EXERCISE PROMPT =
The required answer is an exact copy of every entry underneath.

PROVIDED RECORDS =
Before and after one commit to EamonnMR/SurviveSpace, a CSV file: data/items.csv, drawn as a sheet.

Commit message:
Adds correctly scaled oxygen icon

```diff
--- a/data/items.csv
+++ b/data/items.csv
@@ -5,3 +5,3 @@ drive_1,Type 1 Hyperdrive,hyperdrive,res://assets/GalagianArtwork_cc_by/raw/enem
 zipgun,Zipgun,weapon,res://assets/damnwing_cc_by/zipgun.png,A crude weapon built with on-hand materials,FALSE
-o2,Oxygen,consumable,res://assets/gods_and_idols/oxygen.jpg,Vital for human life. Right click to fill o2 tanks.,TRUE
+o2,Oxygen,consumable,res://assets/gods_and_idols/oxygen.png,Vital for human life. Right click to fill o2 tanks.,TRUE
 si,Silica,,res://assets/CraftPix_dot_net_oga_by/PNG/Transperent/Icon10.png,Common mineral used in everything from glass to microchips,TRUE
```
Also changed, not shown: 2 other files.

TASK ANSWER =
Before and after one commit to EamonnMR/SurviveSpace, a CSV file: data/items.csv, drawn as a sheet.

Commit message:
Adds correctly scaled oxygen icon

```diff
--- a/data/items.csv
+++ b/data/items.csv
@@ -5,3 +5,3 @@ drive_1,Type 1 Hyperdrive,hyperdrive,res://assets/GalagianArtwork_cc_by/raw/enem
 zipgun,Zipgun,weapon,res://assets/damnwing_cc_by/zipgun.png,A crude weapon built with on-hand materials,FALSE
-o2,Oxygen,consumable,res://assets/gods_and_idols/oxygen.jpg,Vital for human life. Right click to fill o2 tanks.,TRUE
+o2,Oxygen,consumable,res://assets/gods_and_idols/oxygen.png,Vital for human life. Right click to fill o2 tanks.,TRUE
 si,Silica,,res://assets/CraftPix_dot_net_oga_by/PNG/Transperent/Icon10.png,Common mineral used in everything from glass to microchips,TRUE
```
Also changed, not shown: 2 other files.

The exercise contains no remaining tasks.